Unlike, I suspect, many members of my benighted generation, my idea of really good, truly satisfying and utterly enriching retail therapy occurs only when I’m on my knees (careful…) sifting through piles of books in op-shops. Continue reading
Posted in Bibliophilia
Tagged Bibliophilia, Christopher Silvester, Fred Hoyle, George Orwell, Isobelle Carmody, John Mortimer, John Stuart Mill, Kevin Gilbert, Morris Gleitzman, Op-Shops, Oswald Schwarz, Pamela Bone, Pliny the Elder, Pliny the Younger, Poetry, Retail Therapy, Wilfred Owen
Nick Hornby is the sort of author who, in theory, I would love to hate.
Relentlessly populist (not to mention hugely popular), resolutely proletarian and never particularly subtle with his themes, Hornby seems made for me to sneer at.
I was quite impressed with High Fidelity on a first reading, but hardly blown away: it wasn’t until I read A Long Way Down that I fell in love. And Fever Pitch sealed the deal.
Since then, I haven’t been able to walk past one of his books without buying it. I’m saving up About A Boy for a particularly nice and lazy day when I can wolf it down in one go. Preferably while being fed peeled grapes by Elizabeth Hurley, but Liz’s people won’t return my calls. Continue reading
Posted in Reviews, Uncategorized

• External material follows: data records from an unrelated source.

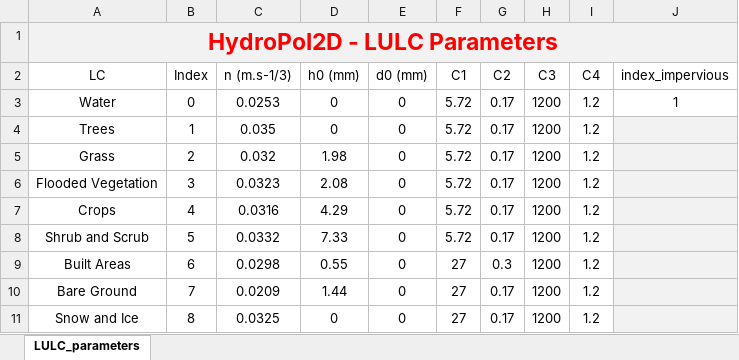
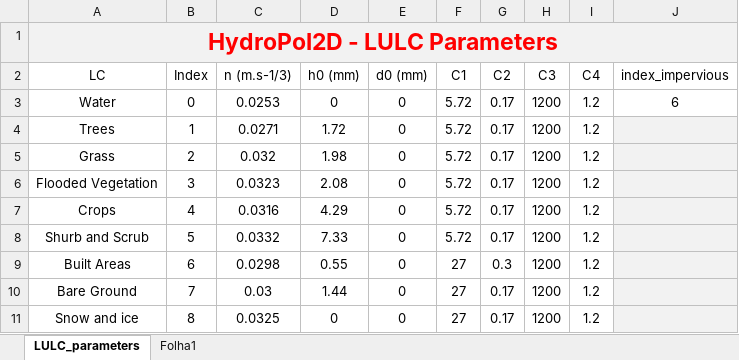
Before and after one commit to marcusnobrega-eng/HydroPol2D, an Excel workbook: Input_Data_Sheets/LULC_parameters.xlsx, sheet LULC_parameters, drawn as a sheet; values as stored, in another font and other column widths than the file's, no borders; the diff names each change by its address in the sheet, - before the commit and + after, or states it on an @@ line.

```diff
--- a/Input_Data_Sheets/LULC_parameters.xlsx (sheet LULC_parameters)
+++ b/Input_Data_Sheets/LULC_parameters.xlsx (sheet LULC_parameters)
+sheet tab: Folha1
-J3 (index_impervious): 1
+J3 (index_impervious): 6
-C4 (n (m.s-1/3)): 0.035
+C4 (n (m.s-1/3)): 0.0271
-D4 (h0 (mm)): 0
+D4 (h0 (mm)): 1.72
-A8 (LC): Shrub and Scrub
+A8 (LC): Shurb and Scrub
-C10 (n (m.s-1/3)): 0.0209
+C10 (n (m.s-1/3)): 0.03
-A11 (LC): Snow and Ice
+A11 (LC): Snow and ice
```
Also changed, not shown: Input_Data_Sheets/General_Data_HydroPol2D.xlsx, Input_Data_Sheets/SOIL_parameters.xlsx, 34 other files.
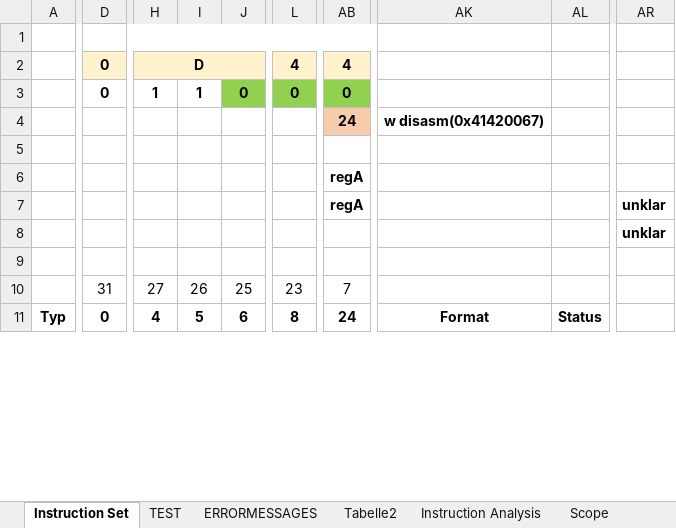
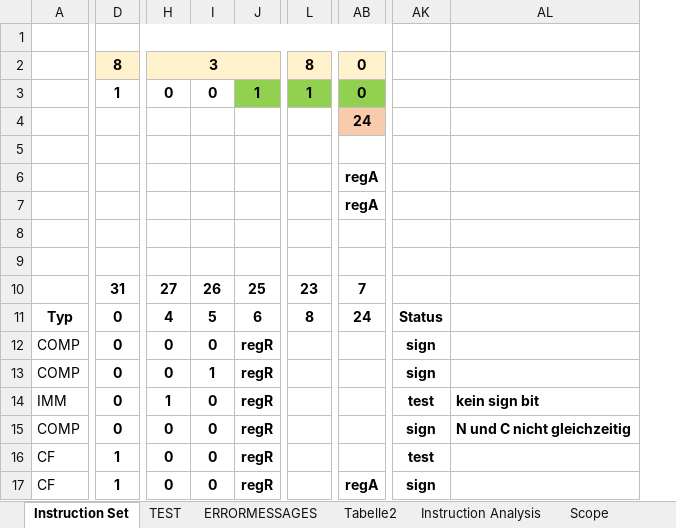
Before and after one commit to wesch/ASM32, an Excel workbook: ASM32-Documentation/ASM32 Instruction Set.xlsx, sheet Instruction Set, drawn as a sheet; only a part is shown, gaps mark what is left out; values as stored, in another font and other column widths than the file's, no borders; removed rows and columns are numbered as before the commit, all else as after; rows hold the shown columns only; the diff covers the shown part only; the diff names each change by its address in the sheet, - before the commit and + after, or states it on an @@ line.

```diff
--- a/ASM32-Documentation/ASM32 Instruction Set.xlsx (sheet Instruction Set)
+++ b/ASM32-Documentation/ASM32 Instruction Set.xlsx (sheet Instruction Set)
-column A, row 11: Typ
+column A, row 11: Typ
-column J, rows 3-11: 0 |  |  |  |  |  |  | 25 | 6
+column J, rows 3-11: 1 |  |  |  |  |  |  | 25 | 6
-column AK, rows 4-11: w disasm(0x41420067) |  |  |  |  |  |  | Format
-column AL, row 11: Status
+column AK, row 11: Status
+column AL, empty
-column AR, rows 7-8: unklar | unklar
-D2: 0
+D2: 8
-H2: D
+H2: 3
-L2: 4
+L2: 8
-AB2: 4
+AB2: 0
-D3: 0
+D3: 1
-H3: 1
+H3: 0
-I3: 1
+I3: 0
-L3: 0
+L3: 1
-D10:I10 bold: off
+D10:I10 bold: on
-L10:AB10 bold: off
+L10:AB10 bold: on
@@ row 12 unhidden: COMP | 0 | 0 | 0 | regR |  |  | sign @@
@@ row 13 unhidden: COMP | 0 | 0 | 1 | regR |  |  | sign @@
@@ row 14 unhidden: IMM | 0 | 1 | 0 | regR |  |  | test | kein sign bit @@
@@ row 15 unhidden: COMP | 0 | 0 | 0 | regR |  |  | sign | N und C nicht gleichzeitig @@
@@ row 16 unhidden: CF | 1 | 0 | 0 | regR |  |  | test @@
@@ row 17 unhidden: CF | 1 | 0 | 0 | regR |  | regA | sign @@
```
Also changed, not shown: 40 hidden or unhidden rows, 2 removed columns, 9 edited cells and cell formats elsewhere in this sheet, 9 other files.
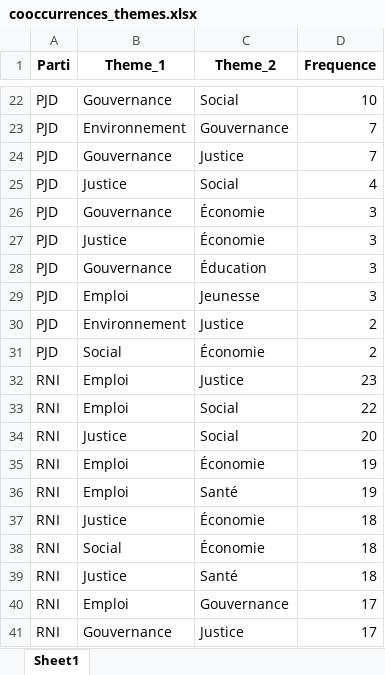
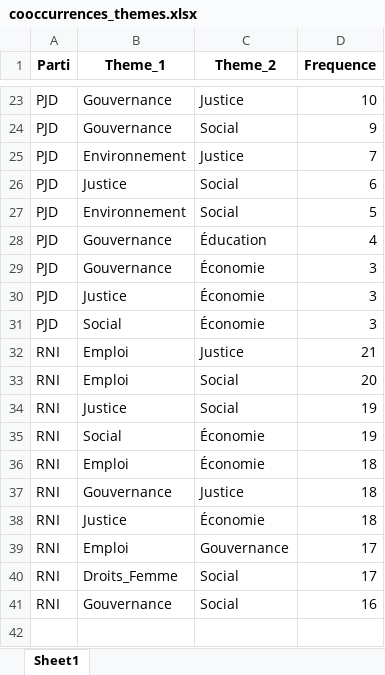
Before and after one commit to ranyaserraj/Text_mining, an Excel workbook: cooccurrences_themes.xlsx, sheet Sheet1, drawn as a sheet; only a part is shown, gaps mark what is left out; values as stored, in another font and other column widths than the file's, no borders; removed rows and columns are numbered as before the commit, all else as after; the diff covers the shown part only; the diff names each change by its address in the sheet, - before the commit and + after, or states it on an @@ line.

```diff
--- a/cooccurrences_themes.xlsx (sheet Sheet1)
+++ b/cooccurrences_themes.xlsx (sheet Sheet1)
-C23 (Theme_2): Social
+C23 (Theme_2): Justice
-B24 (Theme_1): Environnement
+B24 (Theme_1): Gouvernance
-C24 (Theme_2): Gouvernance
+C24 (Theme_2): Social
-D24 (Frequence): 7
+D24 (Frequence): 9
-B25 (Theme_1): Gouvernance
+B25 (Theme_1): Environnement
-D26 (Frequence): 4
+D26 (Frequence): 6
+row 27: PJD | Environnement | Social | 5
+row 28: PJD | Gouvernance | Éducation | 4
-row 28: PJD | Gouvernance | Éducation | 3
-row 29: PJD | Emploi | Jeunesse | 3
-row 30: PJD | Environnement | Justice | 2
-D31 (Frequence): 2
+D31 (Frequence): 3
-D32 (Frequence): 23
+D32 (Frequence): 21
-D33 (Frequence): 22
+D33 (Frequence): 20
-D34 (Frequence): 20
+D34 (Frequence): 19
-B35 (Theme_1): Emploi
+B35 (Theme_1): Social
-C36 (Theme_2): Santé
+C36 (Theme_2): Économie
-D36 (Frequence): 19
+D36 (Frequence): 18
+row 37: RNI | Gouvernance | Justice | 18
-row 38: RNI | Social | Économie | 18
-row 39: RNI | Justice | Santé | 18
-B40 (Theme_1): Gouvernance
+B40 (Theme_1): Droits_Femme
-C40 (Theme_2): Justice
+C40 (Theme_2): Social
+row 41: RNI | Gouvernance | Social | 16
```
Also changed, not shown: 11 added rows, 10 removed rows and 11 edited cells elsewhere in this sheet, synthese_partis.xlsx, themes_details.xlsx, 15 other files.
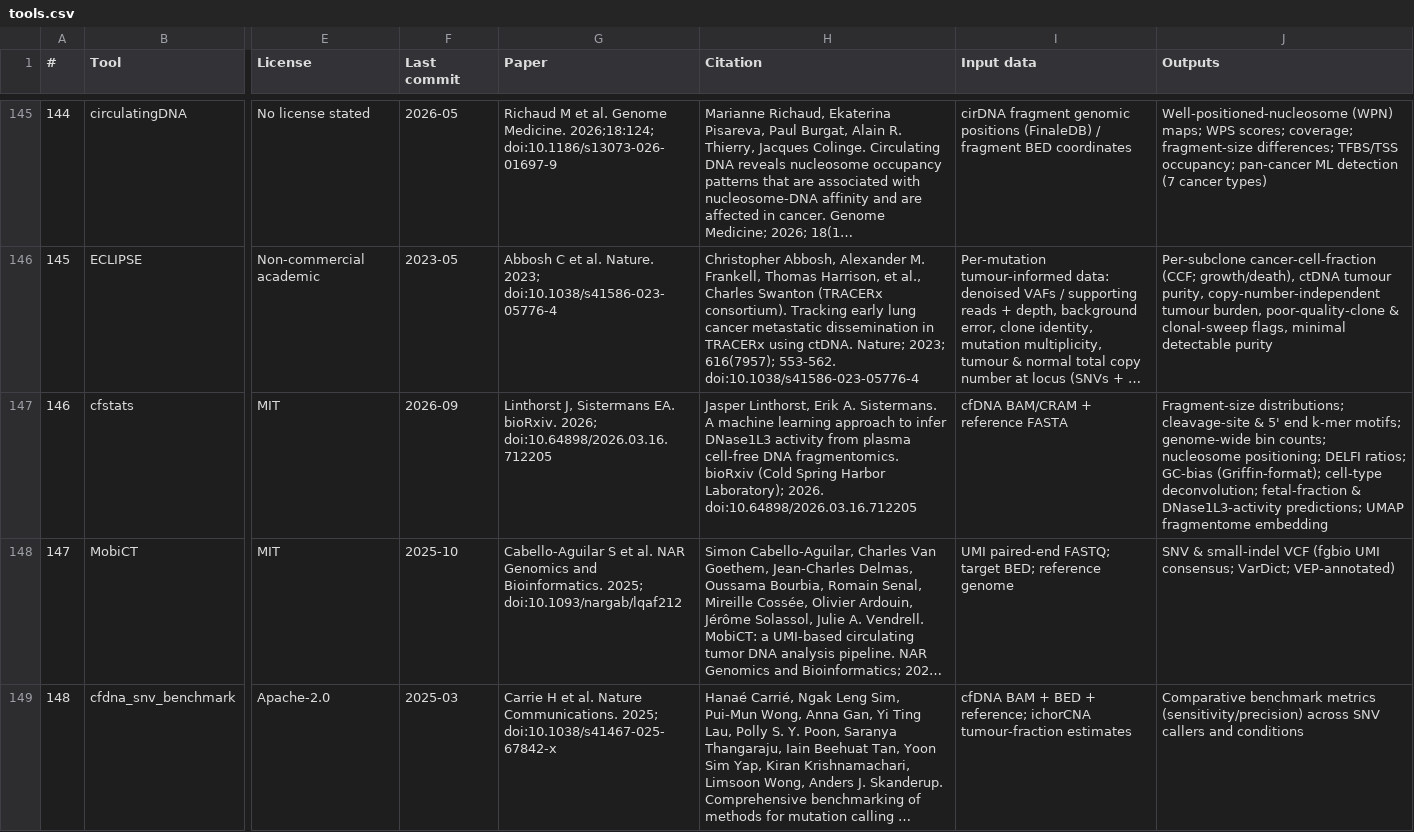
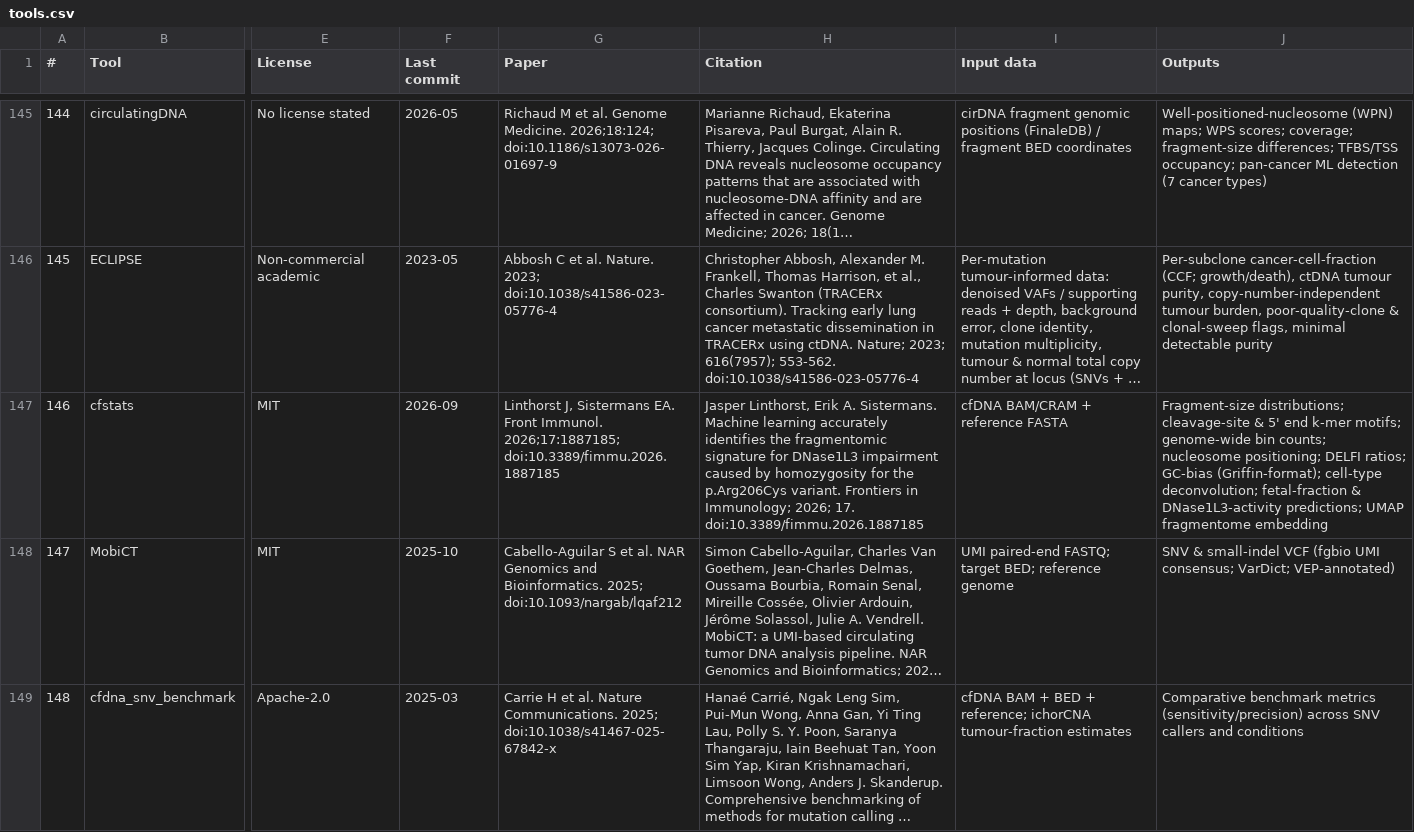
Before and after one commit to odinokov/cfdna-tools, a CSV file: tools.csv, drawn as a sheet; only a part is shown, gaps mark what is left out; long unchanged cells end in …; the diff names each change by its address in the sheet, - before the commit and + after, or states it on an @@ line.

```diff
--- a/tools.csv
+++ b/tools.csv
-G147 (Paper): …Sistermans EA. bioRxiv. 2026; doi:10.64898/2026.03.16.712205
+G147 (Paper): …Sistermans EA. Front Immunol. 2026;17:1887185; doi:10.3389/fimmu.2026.1887185
-H147 (Citation): …A. Sistermans. A machine learning approach to infer DNase1L3 activity from plasma cell-free DNA fragmentomics. bioRxiv (Cold Spring Harbor Laboratory); 2026. doi:10.64898/2026.03.16.712205
+H147 (Citation): …A. Sistermans. Machine learning accurately identifies the fragmentomic signature for DNase1L3 impairment caused by homozygosity for the p.Arg206Cys variant. Frontiers in Immunology; 2026; 17. doi:10.3389/fimmu.2026.1887185
```
Also changed, not shown: 1 other file.
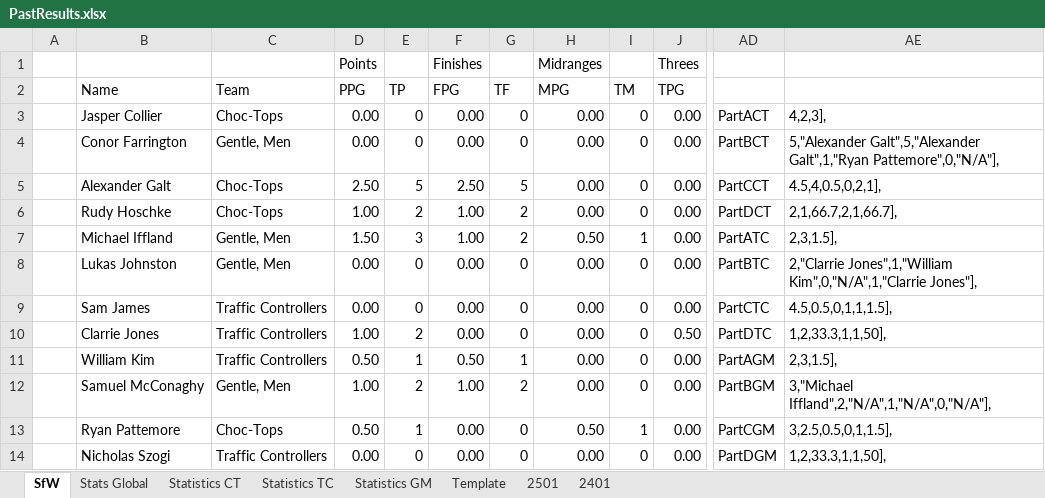
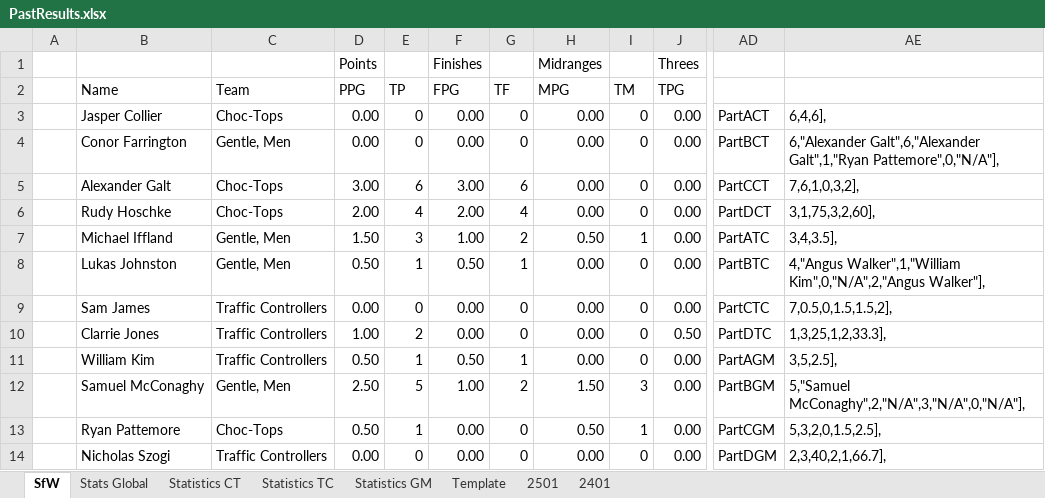
Before and after one commit to KingGoose20/LTBO, an Excel workbook: Other Files/PastResults.xlsx, sheet SfW, drawn as a sheet; only a part is shown, gaps mark what is left out; values as stored, in another font and other column widths than the file's, no borders; the diff covers the shown part only; the diff names each change by its address in the sheet, - before the commit and + after, or states it on an @@ line.

```diff
--- a/Other Files/PastResults.xlsx (sheet SfW)
+++ b/Other Files/PastResults.xlsx (sheet SfW)
-AE3: 4,2,3],
+AE3: 6,4,6],
-AE4: 5,"Alexander Galt",5,"Alexander Galt",1,"Ryan Pattemore",0,"N/A"],
+AE4: 6,"Alexander Galt",6,"Alexander Galt",1,"Ryan Pattemore",0,"N/A"],
-D5 (PPG): 2.50
+D5 (PPG): 3.00
-E5 (TP): 5
+E5 (TP): 6
-F5 (FPG): 2.50
+F5 (FPG): 3.00
-G5 (TF): 5
+G5 (TF): 6
-AE5: 4.5,4,0.5,0,2,1],
+AE5: 7,6,1,0,3,2],
-D6 (PPG): 1.00
+D6 (PPG): 2.00
-E6 (TP): 2
+E6 (TP): 4
-F6 (FPG): 1.00
+F6 (FPG): 2.00
-G6 (TF): 2
+G6 (TF): 4
-AE6: 2,1,66.7,2,1,66.7],
+AE6: 3,1,75,3,2,60],
-AE7: 2,3,1.5],
+AE7: 3,4,3.5],
-D8 (PPG): 0.00
+D8 (PPG): 0.50
-E8 (TP): 0
+E8 (TP): 1
-F8 (FPG): 0.00
+F8 (FPG): 0.50
-G8 (TF): 0
+G8 (TF): 1
-AE8: 2,"Clarrie Jones",1,"William Kim",0,"N/A",1,"Clarrie Jones"],
+AE8: 4,"Angus Walker",1,"William Kim",0,"N/A",2,"Angus Walker"],
-AE9: 4.5,0.5,0,1,1,1.5],
+AE9: 7,0.5,0,1.5,1.5,2],
-AE10: 1,2,33.3,1,1,50],
+AE10: 1,3,25,1,2,33.3],
-AE11: 2,3,1.5],
+AE11: 3,5,2.5],
-D12 (PPG): 1.00
+D12 (PPG): 2.50
-E12 (TP): 2
+E12 (TP): 5
-H12 (MPG): 0.00
+H12 (MPG): 1.50
-I12 (TM): 0
+I12 (TM): 3
-AE12: 3,"Michael Iffland",2,"N/A",1,"N/A",0,"N/A"],
+AE12: 5,"Samuel McConaghy",2,"N/A",3,"N/A",0,"N/A"],
-AE13: 3,2.5,0.5,0,1,1.5],
+AE13: 5,3,2,0,1.5,2.5],
-AE14: 1,2,33.3,1,1,50],
+AE14: 2,3,40,2,1,66.7],
```
Also changed, not shown: 59 edited cells elsewhere in this sheet, sheet Stats Global, sheet 2501, sheet Statistics CT, sheet Statistics TC, sheet Statistics GM, charts or pictures, 4 other files.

Tagged A Long Way Down, About A Boy, Boy Overboard, Elizabeth Hurley, Fever Pitch, Girl Underground, High Fidelity, J K Rowling, Morris Gleitzman, Nick Hornby, Slam, Two Weeks With The Queen, Young Adult Fiction